* EXERCISE DESCRIPTION
Which lines of the material contain the word "center"? Show each one.

* RECORDS SHOWN

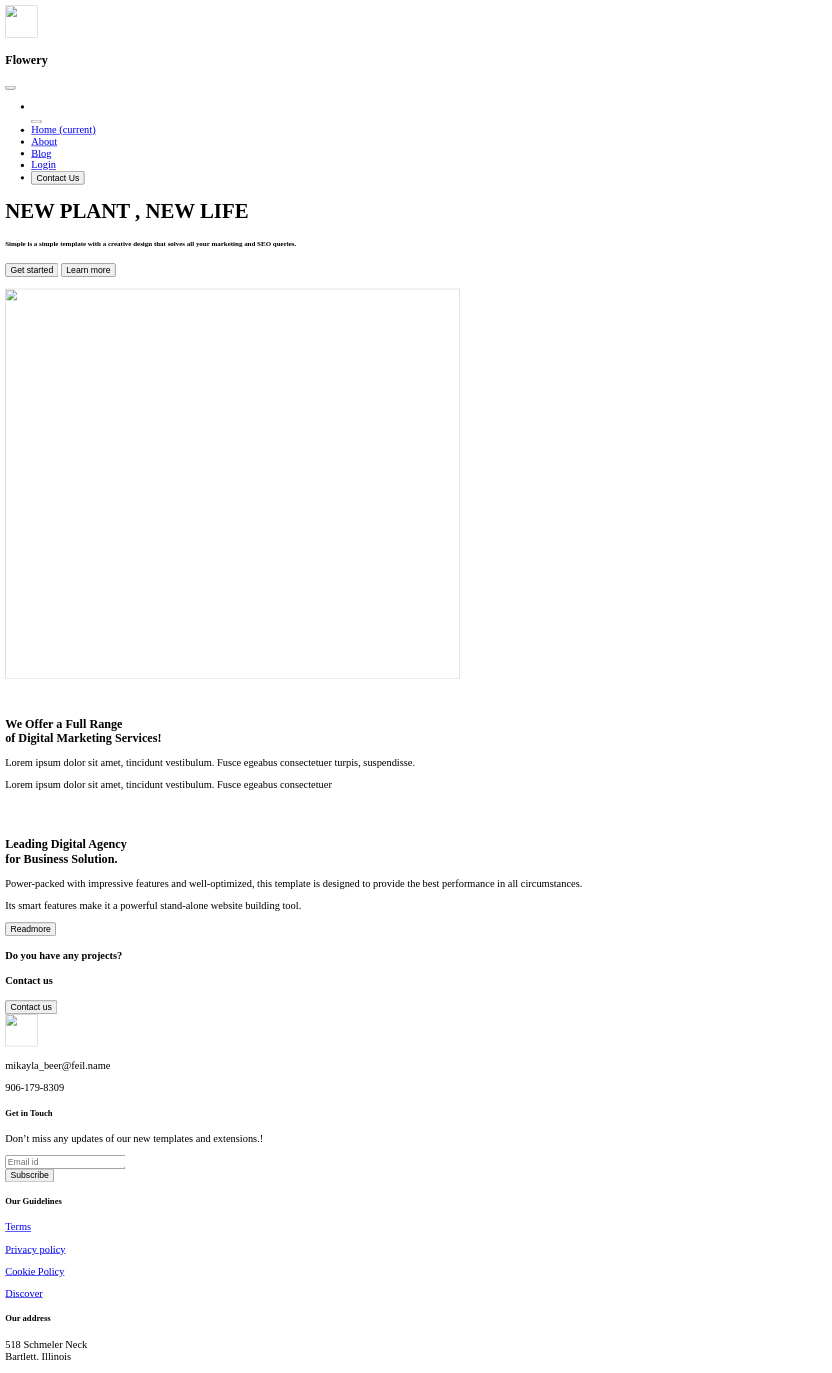
Repository: sara55m/Login
Page: http://localhost/welcome
The author's editor kept a copy of each file at every save. The page is drawn from the files as they stood at one save, then again after the next save.
The browser window is 1280 px wide. The pictures show the whole page, at 65% of full size.
The page is served by the project's Laravel application, run on PHP 8.4 with Laravel 10. Other server files are loaded and not shown.

Above is the page before, as saved 2024-03-03 23:37:46.

### routes/web.php
<?php

use Illuminate\Support\Facades\Route;
use App\Http\Controllers\RegisterController;
use App\Http\Controllers\LoginController;

/*
|--------------------------------------------------------------------------
| Web Routes
|--------------------------------------------------------------------------
|
| Here is where you can register web routes for your application. These
| routes are loaded by the RouteServiceProvider and all of them will
| be assigned to the "web" middleware group. Make something great!
|
*/

Route::get('/welcome', function () {
    return view('welcome');
});


Route::get('/register', [RegisterController::class,'create']);


Route::post('/register/store', [RegisterController::class,'store']);

Route::get('/login', [LoginController::class,'create']);

Route::post('/login/store', [LoginController::class,'store']);

### resources/views/welcome.blade.php
<!DOCTYPE html>
<html lang="en">
<head>
  <title>Simple landing page</title>
  <meta charset="UTF-8">
  <meta name="viewport" content="width=device-width, initial-scale=1.0">
  <meta http-equiv="X-UA-Compatible" content="ie=edge">
  {{-- <link rel="stylesheet" href="vendors/owl-carousel/css/owl.carousel.min.css">
  <link rel="stylesheet" href="vendors/owl-carousel/css/owl.theme.default.css">
  <link rel="stylesheet" href="vendors/mdi/css/materialdesignicons.min.css">
  <link rel="stylesheet" href="vendors/aos/css/aos.css"> --}}
  <link rel="stylesheet" href="css/style.min.css">
</head>
<body id="body" data-spy="scroll" data-target=".navbar" data-offset="100">
  <!---------------------------------------------------Header Section------------------------------------------------->
  <header id="header-section">
    <nav class="navbar navbar-expand-lg pl-3 pl-sm-0" id="navbar">
    <div class="container">
      <div class="navbar-brand-wrapper d-flex w-100">
        <img src="images/plant2.png" height="50" width="50"  alt="">
        <h3 class="nav-link">Flowery</h3>
        <button class="navbar-toggler ml-auto" type="button" data-toggle="collapse" data-target="#navbarSupportedContent" aria-controls="navbarSupportedContent" aria-expanded="false" aria-label="Toggle navigation">
          <span class="mdi mdi-menu navbar-toggler-icon"></span>
        </button>
      </div>
      <div class="collapse navbar-collapse navbar-menu-wrapper" id="navbarSupportedContent">
        <ul class="navbar-nav align-items-lg-center align-items-start ml-auto">
          <li class="d-flex align-items-center justify-content-between pl-4 pl-lg-0">
            <div class="navbar-collapse-logo">
              <img src="images/Group2.svg" alt="">
            </div>
            <button class="navbar-toggler close-button" type="button" data-toggle="collapse" data-target="#navbarSupportedContent" aria-controls="navbarSupportedContent" aria-expanded="false" aria-label="Toggle navigation">
              <span class="mdi mdi-close navbar-toggler-icon pl-5"></span>
            </button>
          </li>
          <li class="nav-item">
            <a class="nav-link" href="#header-section">Home <span class="sr-only">(current)</span></a>
          </li>
          <li class="nav-item">
            <a class="nav-link" href="#features-section">About</a>
          </li>
          <li class="nav-item">
            <a class="nav-link" href="#digital-marketing-section">Blog</a>
          </li>
          <li class="nav-item">
            <a class="nav-link" href="/login">Login</a>
          </li>
          <li class="nav-item btn-contact-us pl-4 pl-lg-0">
            <button class="btn btn-info" data-toggle="modal" data-target="#exampleModal">Contact Us</button>
          </li>
        </ul>
      </div>
    </div>
    </nav>
  </header>

  <!---------------------------------------------------End Of Header Section------------------------------------------------->

  <!---------------------------------------------------Content Section------------------------------------------------->

  <div class="banner" >
    <div class="container">
      <h1 class="font-weight-semibold">NEW PLANT , NEW LIFE</h1>
      <h6 class="font-weight-normal text-muted pb-3">Simple is a simple template with a creative design that solves all your marketing and SEO queries.</h6>
      <div>
        <button class="btn btn-opacity-light mr-1">Get started</button>
        <button class="btn btn-opacity-success ml-1">Learn more</button>
      </div>
      <br/>
      <div class="banner">
      <img src="images\photo_9_2024-03-03_23-14-07.jpg" alt="" height="600" width="700"  >
      </div>
    </div>
  </div>
  <br/>
  <br/>
  <div class="content-wrapper">
    <div class="container">
  <section class="digital-marketing-service" id="digital-marketing-section">
    <div class="row align-items-center">
      <div class="col-12 col-lg-7 grid-margin grid-margin-lg-0" data-aos="fade-right">
        <h3 class="m-0">We Offer a Full Range<br>of Digital Marketing Services!</h3>
        <div class="col-lg-7 col-xl-6 p-0">
          <p class="py-4 m-0 text-muted">Lorem ipsum dolor sit amet, tincidunt vestibulum. Fusce egeabus consectetuer turpis, suspendisse.</p>
          <p class="font-weight-medium text-muted">Lorem ipsum dolor sit amet, tincidunt vestibulum. Fusce egeabus consectetuer</p>
        </div>
      </div>
      <div class="col-12 col-lg-5 p-0 img-digital grid-margin grid-margin-lg-0" data-aos="fade-left">
        <img src="images\flowers.jpg" alt="" class="img-fluid">
      </div>
    </div>
    <div class="row align-items-center">
      <div class="col-12 col-lg-7 text-center flex-item grid-margin" data-aos="fade-right">
        <img src="images\pots.jpg" alt="" class="img-fluid">
      </div>
      <div class="col-12 col-lg-5 flex-item grid-margin" data-aos="fade-left">
        <h3 class="m-0">Leading Digital Agency<br>for  Business Solution.</h3>
        <div class="col-lg-9 col-xl-8 p-0">
          <p class="py-4 m-0 text-muted">Power-packed with impressive features and well-optimized, this template is designed to provide the best performance in all circumstances.</p>
          <p class="pb-2 font-weight-medium text-muted">Its smart features make it a powerful stand-alone website building tool.</p>
        </div>
        <button class="btn btn-info">Readmore</button>
      </div>
    </div>
  </section>
  <!---------------------------------------------------End Of Content Section------------------------------------------------->

  <!---------------------------------------------------Footer Section------------------------------------------------->
  <footer>

  <section class="contact-us" id="contact-section">
    <div class="contact-us-bgimage grid-margin" >
      <div class="pb-4">
        <h4 class="px-3 px-md-0 m-0" data-aos="fade-down">Do you have any projects?</h4>
        <h4 class="pt-1" data-aos="fade-down">Contact us</h4>
      </div>
      <div data-aos="fade-up">
        <button class="btn btn-rounded btn-outline-danger">Contact us</button>
      </div>
    </div>
  </section>

  <section class="contact-details" id="contact-details-section">
    <div class="row text-center text-md-left">
      <div class="col-12 col-md-6 col-lg-3 grid-margin ">
        <img src="images/plant2.png" height="50" width="50" alt="" class="pb-2">


        <div class="pt-2">

          <p class="text-muted m-0">mikayla_beer@feil.name</p>
          <p class="text-muted m-0">906-179-8309</p>
        </div>
      </div>
      <div class="col-12 col-md-6 col-lg-3 grid-margin">
        <h5 class="pb-2">Get in Touch</h5>
        <p class="text-muted">Don’t miss any updates of our new templates and extensions.!</p>
        <form>
          <input type="text" class="form-control" id="Email" placeholder="Email id">
        </form>
        <div class="pt-3">
          <button class="btn btn-dark">Subscribe</button>
        </div>
      </div>
      <div class="col-12 col-md-6 col-lg-3 grid-margin">
        <h5 class="pb-2">Our Guidelines</h5>
        <a href="#"><p class="m-0 pb-2">Terms</p></a>
        <a href="#" ><p class="m-0 pt-1 pb-2">Privacy policy</p></a>
        <a href="#"><p class="m-0 pt-1 pb-2">Cookie Policy</p></a>
        <a href="#"><p class="m-0 pt-1">Discover</p></a>
      </div>
      <div class="col-12 col-md-6 col-lg-3 grid-margin">
          <h5 class="pb-2">Our address</h5>
          <p class="text-muted">518 Schmeler Neck<br>Bartlett. Illinois</p>
          <div class="d-flex justify-content-center justify-content-md-start">
            <a href="#"><span class="mdi mdi-facebook"></span></a>
            <a href="#"><span class="mdi mdi-twitter"></span></a>
            <a href="#"><span class="mdi mdi-instagram"></span></a>
            <a href="#"><span class="mdi mdi-linkedin"></span></a>
          </div>
      </div>
    </div>
  </section>
    </div>
  </div>
  </footer>

  <!---------------------------------------------------End Of Footer Section------------------------------------------------->



  {{-- <script src="vendors/jquery/jquery.min.js"></script>
  <script src="vendors/bootstrap/bootstrap.min.js"></script>
  <script src="vendors/owl-carousel/js/owl.carousel.min.js"></script>
  <script src="vendors/aos/js/aos.js"></script> --}}
  <script src="js/landingpage.js"></script>
</body>
</html>

After the next save:
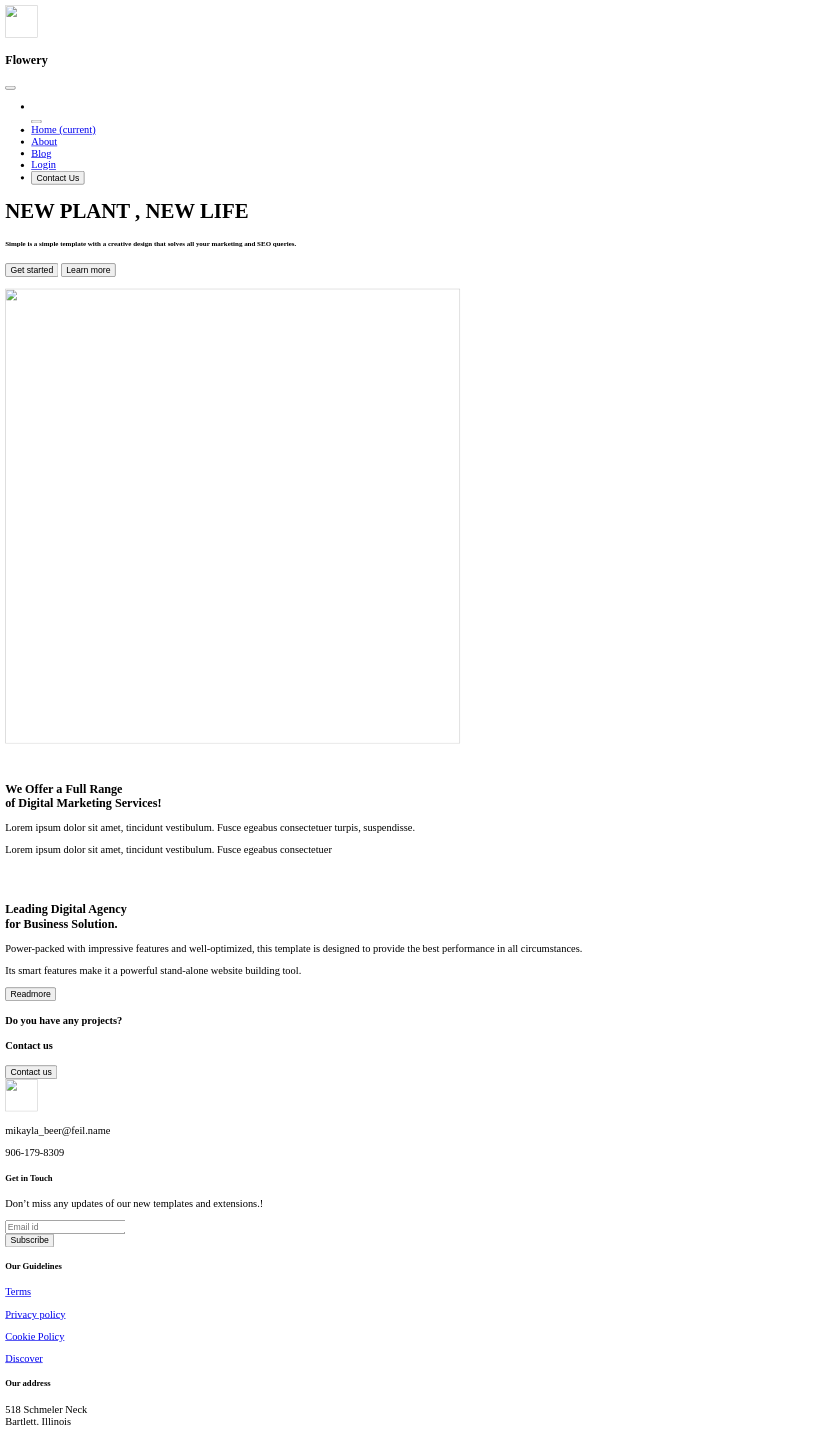
Saved 35 s later.
--- a/resources/views/welcome.blade.php
+++ b/resources/views/welcome.blade.php
@@ -68,7 +68,7 @@
       </div>
       <br/>
       <div class="banner">
-      <img src="images\photo_9_2024-03-03_23-14-07.jpg" alt="" height="600" width="700"  >
+      <img src="images\photo_9_2024-03-03_23-14-07.jpg" alt="" height="700" width="700"  >
       </div>
     </div>
   </div>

* YOUR RESPONSE
        <ul class="navbar-nav align-items-lg-center align-items-start ml-auto">
          <li class="d-flex align-items-center justify-content-between pl-4 pl-lg-0">
    <div class="row align-items-center">
    <div class="row align-items-center">
      <div class="col-12 col-lg-7 text-center flex-item grid-margin" data-aos="fade-right">
    <div class="row text-center text-md-left">
          <div class="d-flex justify-content-center justify-content-md-start">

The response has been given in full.